WORK REQUEST:
Return the following entries exactly, word for word.

EXERCISE DATA:
_ _ _ _ _ _ _

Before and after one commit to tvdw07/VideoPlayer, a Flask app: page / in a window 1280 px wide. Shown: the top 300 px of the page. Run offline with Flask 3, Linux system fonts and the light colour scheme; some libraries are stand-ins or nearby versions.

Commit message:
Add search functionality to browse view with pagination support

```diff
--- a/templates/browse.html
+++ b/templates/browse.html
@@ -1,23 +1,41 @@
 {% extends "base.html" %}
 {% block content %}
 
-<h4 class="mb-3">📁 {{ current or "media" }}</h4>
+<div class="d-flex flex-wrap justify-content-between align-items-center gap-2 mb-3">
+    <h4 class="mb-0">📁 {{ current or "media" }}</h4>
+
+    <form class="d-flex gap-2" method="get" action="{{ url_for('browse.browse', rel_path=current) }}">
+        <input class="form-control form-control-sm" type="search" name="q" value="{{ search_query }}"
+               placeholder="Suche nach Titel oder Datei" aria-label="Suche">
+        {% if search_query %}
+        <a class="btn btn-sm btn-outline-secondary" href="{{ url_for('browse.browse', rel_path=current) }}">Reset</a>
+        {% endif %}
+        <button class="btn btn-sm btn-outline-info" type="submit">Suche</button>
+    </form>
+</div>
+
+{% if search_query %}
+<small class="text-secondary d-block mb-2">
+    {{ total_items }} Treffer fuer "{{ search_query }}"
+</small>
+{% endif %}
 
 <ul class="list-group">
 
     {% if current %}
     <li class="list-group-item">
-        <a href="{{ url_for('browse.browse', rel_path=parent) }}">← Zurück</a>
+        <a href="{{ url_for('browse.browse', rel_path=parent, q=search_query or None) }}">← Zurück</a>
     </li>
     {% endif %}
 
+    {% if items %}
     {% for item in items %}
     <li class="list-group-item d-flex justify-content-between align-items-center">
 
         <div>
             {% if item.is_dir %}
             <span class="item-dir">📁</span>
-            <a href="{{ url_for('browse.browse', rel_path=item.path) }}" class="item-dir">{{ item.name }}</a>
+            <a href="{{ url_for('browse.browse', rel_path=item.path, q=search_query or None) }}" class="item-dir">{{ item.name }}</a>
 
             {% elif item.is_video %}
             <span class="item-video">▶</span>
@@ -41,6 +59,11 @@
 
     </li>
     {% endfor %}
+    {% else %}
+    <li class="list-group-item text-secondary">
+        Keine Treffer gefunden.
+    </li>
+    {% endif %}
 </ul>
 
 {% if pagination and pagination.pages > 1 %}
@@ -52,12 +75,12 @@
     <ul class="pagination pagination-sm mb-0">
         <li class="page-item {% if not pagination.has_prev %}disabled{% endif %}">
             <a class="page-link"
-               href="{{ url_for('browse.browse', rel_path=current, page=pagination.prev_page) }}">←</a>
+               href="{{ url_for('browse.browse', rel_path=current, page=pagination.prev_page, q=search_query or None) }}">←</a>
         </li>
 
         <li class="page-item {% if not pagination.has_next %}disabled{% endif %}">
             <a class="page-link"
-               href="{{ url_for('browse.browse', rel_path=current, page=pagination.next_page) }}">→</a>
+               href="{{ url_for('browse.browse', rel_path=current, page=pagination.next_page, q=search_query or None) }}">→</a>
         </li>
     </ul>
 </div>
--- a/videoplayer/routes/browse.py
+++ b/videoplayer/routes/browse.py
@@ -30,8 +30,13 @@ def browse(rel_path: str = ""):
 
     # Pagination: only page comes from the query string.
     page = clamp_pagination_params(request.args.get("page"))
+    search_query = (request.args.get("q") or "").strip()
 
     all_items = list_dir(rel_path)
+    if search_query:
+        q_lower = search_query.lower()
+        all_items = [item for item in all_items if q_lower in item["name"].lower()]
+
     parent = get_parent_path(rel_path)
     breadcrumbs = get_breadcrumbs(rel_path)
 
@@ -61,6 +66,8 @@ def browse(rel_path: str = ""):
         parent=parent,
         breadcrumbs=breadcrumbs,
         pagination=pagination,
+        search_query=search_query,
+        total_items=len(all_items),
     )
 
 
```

_ _ _ _ _ _ _

SOLUTION FOR THIS TASK:
Before and after one commit to tvdw07/VideoPlayer, a Flask app: page / in a window 1280 px wide. Shown: the top 300 px of the page. Run offline with Flask 3, Linux system fonts and the light colour scheme; some libraries are stand-ins or nearby versions.

Commit message:
Add search functionality to browse view with pagination support

```diff
--- a/templates/browse.html
+++ b/templates/browse.html
@@ -1,23 +1,41 @@
 {% extends "base.html" %}
 {% block content %}
 
-<h4 class="mb-3">📁 {{ current or "media" }}</h4>
+<div class="d-flex flex-wrap justify-content-between align-items-center gap-2 mb-3">
+    <h4 class="mb-0">📁 {{ current or "media" }}</h4>
+
+    <form class="d-flex gap-2" method="get" action="{{ url_for('browse.browse', rel_path=current) }}">
+        <input class="form-control form-control-sm" type="search" name="q" value="{{ search_query }}"
+               placeholder="Suche nach Titel oder Datei" aria-label="Suche">
+        {% if search_query %}
+        <a class="btn btn-sm btn-outline-secondary" href="{{ url_for('browse.browse', rel_path=current) }}">Reset</a>
+        {% endif %}
+        <button class="btn btn-sm btn-outline-info" type="submit">Suche</button>
+    </form>
+</div>
+
+{% if search_query %}
+<small class="text-secondary d-block mb-2">
+    {{ total_items }} Treffer fuer "{{ search_query }}"
+</small>
+{% endif %}
 
 <ul class="list-group">
 
     {% if current %}
     <li class="list-group-item">
-        <a href="{{ url_for('browse.browse', rel_path=parent) }}">← Zurück</a>
+        <a href="{{ url_for('browse.browse', rel_path=parent, q=search_query or None) }}">← Zurück</a>
     </li>
     {% endif %}
 
+    {% if items %}
     {% for item in items %}
     <li class="list-group-item d-flex justify-content-between align-items-center">
 
         <div>
             {% if item.is_dir %}
             <span class="item-dir">📁</span>
-            <a href="{{ url_for('browse.browse', rel_path=item.path) }}" class="item-dir">{{ item.name }}</a>
+            <a href="{{ url_for('browse.browse', rel_path=item.path, q=search_query or None) }}" class="item-dir">{{ item.name }}</a>
 
             {% elif item.is_video %}
             <span class="item-video">▶</span>
@@ -41,6 +59,11 @@
 
     </li>
     {% endfor %}
+    {% else %}
+    <li class="list-group-item text-secondary">
+        Keine Treffer gefunden.
+    </li>
+    {% endif %}
 </ul>
 
 {% if pagination and pagination.pages > 1 %}
@@ -52,12 +75,12 @@
     <ul class="pagination pagination-sm mb-0">
         <li class="page-item {% if not pagination.has_prev %}disabled{% endif %}">
             <a class="page-link"
-               href="{{ url_for('browse.browse', rel_path=current, page=pagination.prev_page) }}">←</a>
+               href="{{ url_for('browse.browse', rel_path=current, page=pagination.prev_page, q=search_query or None) }}">←</a>
         </li>
 
         <li class="page-item {% if not pagination.has_next %}disabled{% endif %}">
             <a class="page-link"
-               href="{{ url_for('browse.browse', rel_path=current, page=pagination.next_page) }}">→</a>
+               href="{{ url_for('browse.browse', rel_path=current, page=pagination.next_page, q=search_query or None) }}">→</a>
         </li>
     </ul>
 </div>
--- a/videoplayer/routes/browse.py
+++ b/videoplayer/routes/browse.py
@@ -30,8 +30,13 @@ def browse(rel_path: str = ""):
 
     # Pagination: only page comes from the query string.
     page = clamp_pagination_params(request.args.get("page"))
+    search_query = (request.args.get("q") or "").strip()
 
     all_items = list_dir(rel_path)
+    if search_query:
+        q_lower = search_query.lower()
+        all_items = [item for item in all_items if q_lower in item["name"].lower()]
+
     parent = get_parent_path(rel_path)
     breadcrumbs = get_breadcrumbs(rel_path)
 
@@ -61,6 +66,8 @@ def browse(rel_path: str = ""):
         parent=parent,
         breadcrumbs=breadcrumbs,
         pagination=pagination,
+        search_query=search_query,
+        total_items=len(all_items),
     )
 
 
```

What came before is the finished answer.